I like to look at the bigger picture. With a crew of 35, if you only have 3 people complaining, that’s pretty good. It shows you who is there for the team and who is there for themselves. I’m sure there was more talk amongst each other about what wasn’t going well, which is normal. The difference is in how people act after they’ve vented to someone confidentially. You can be annoyed and still be positive. You can be upset that things aren’t better while also still giving your all to your job. I’m not saying that people shouldn’t speak up when there’s a problem, but I do think we should think about how to speak up. Is it an appropriate time? Is it reasonable to expect a change in that moment? Are you putting your own needs ahead of the team’s? If you think it’s the right thing to do, then by all means, say something and see what happens.
I think we all need to be realistic about situations, too. When your client is working the same long hours, eating the same food, dealing with the same conditions, what do you expect to change? It would be different if he was sneaking off to some luxury hotel to eat fancy meals and spend the day getting spa services while everyone else is working. But when he’s the first one in each day and the last one out each day, he’s showing that he’s not expecting anything from anyone on the team that he’s not willing to do himself. That goes a long way and I feel that action deserves some respect. Disrupting other people’s progress because your personal needs aren’t being met comes across as ungrateful and like you don’t care about the job itself. And if you’re just there to collect a paycheck, not to be an integral part of something special, these types of projects probably aren’t the right ones for you.

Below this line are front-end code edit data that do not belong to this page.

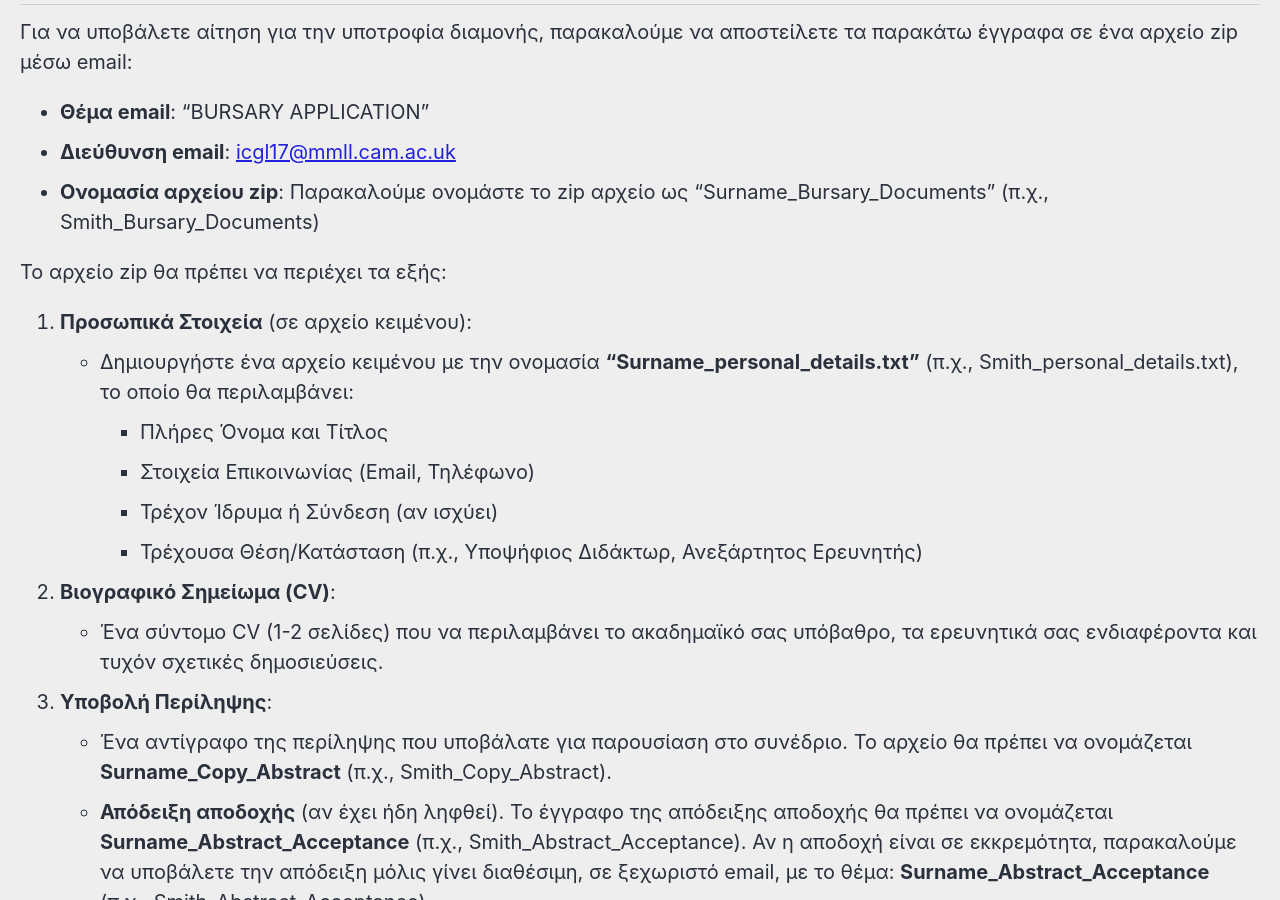
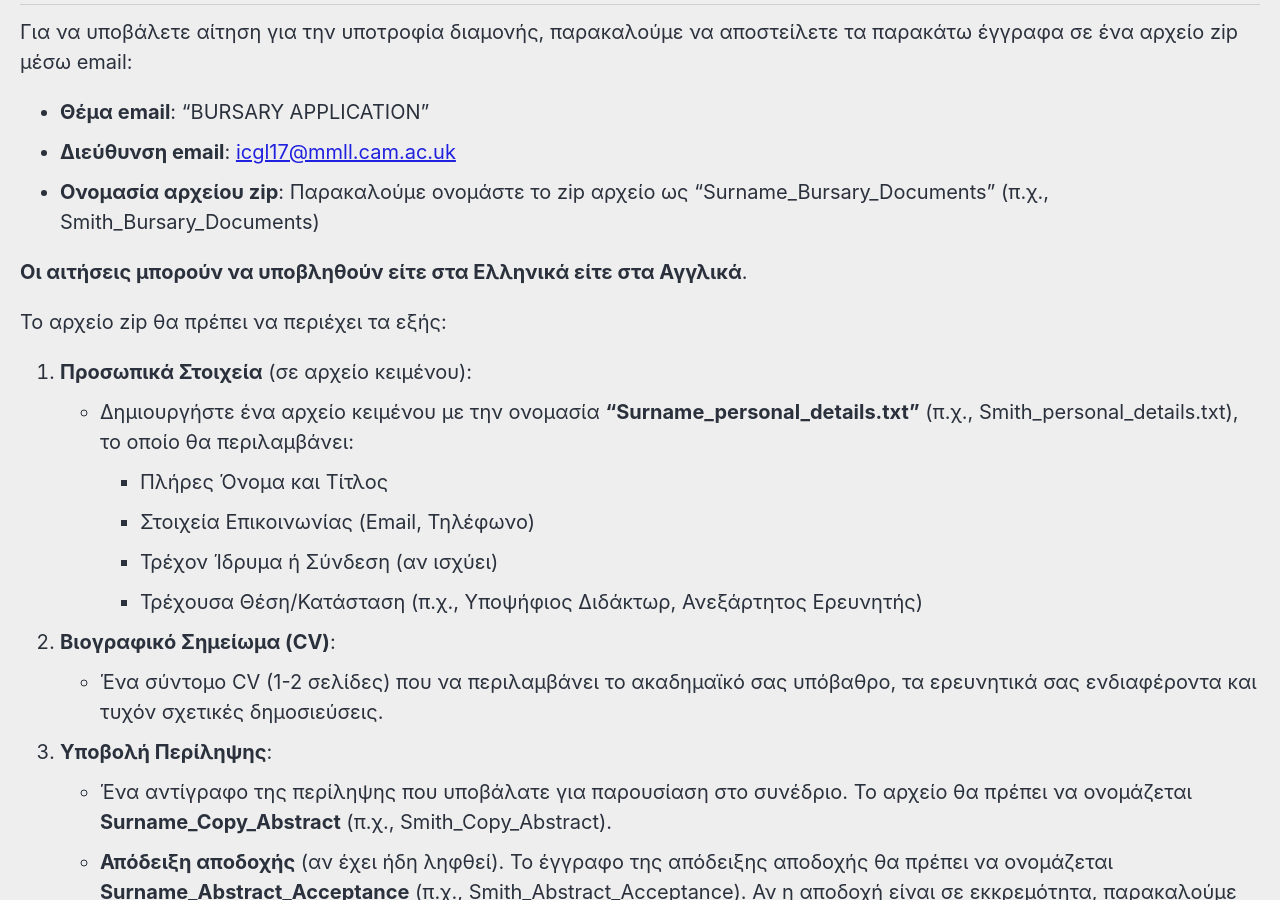
Before and after one commit to roryleung/ICGL17, a Jekyll site: the page built from _pages/gr_annoucement.md, in a window 1280 px wide and 900 px high, scrolled down 1697 px. Built offline with Jekyll 4.4.1, drawn with Linux system fonts in a browser that asks for light colours; cached includes are drawn as plain includes; nearby versions of some CDN libraries.

Commit message:
Update gr_annoucement.md

```diff
--- a/_pages/gr_annoucement.md
+++ b/_pages/gr_annoucement.md
@@ -44,6 +44,8 @@ excerpt: "23-26 Σεπτεμβρίου 2025<br>Πανεπιστήμιο του C
 - **Θέμα email**: “BURSARY APPLICATION”
 - **Διεύθυνση email**: [icgl17@mmll.cam.ac.uk](mailto:icgl17@mmll.cam.ac.uk)
 - **Ονομασία αρχείου zip**: Παρακαλούμε ονομάστε το zip αρχείο ως “Surname_Bursary_Documents” (π.χ., Smith_Bursary_Documents)
+
+**Οι αιτήσεις μπορούν να υποβληθούν είτε στα Ελληνικά είτε στα Αγγλικά**.
 
 Το αρχείο zip θα πρέπει να περιέχει τα εξής:
 
```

That being said, we’re all entitled to our feelings and we have to make our own choices about how to react. I just know that, from my perspective, I don’t care if you’re the most talented person in the world at what you do, if you’re not easy to work with, I won’t hire you again. I can work with anybody and remain calm and professional. It’s usually my job to put out fires and I do my best to lead by example, which means staying optimistic, focusing on everything that’s great about a job, and not letting that other stuff get to me. I like to work with people who are similar. The ones who will keep a job fun even under trying conditions. The ones who take pride in their work, but also in who they are. That matters to me.
When you’re self-employed, the way you behave in front of others tells them everything they need to know about you. If you make the best out of situations, find solutions, and work together as a team, chances are those people will hire you for more jobs, at which time you can discuss some of the things that maybe weren’t ideal on the last one. But if you don’t take that tactful approach, if you complain and create problems and don’t focus on what’s important, you’re likely to end up on the list you don’t want to be on – the one that says don’t call this person again. It’s up to you. Which kind of person do you want to be?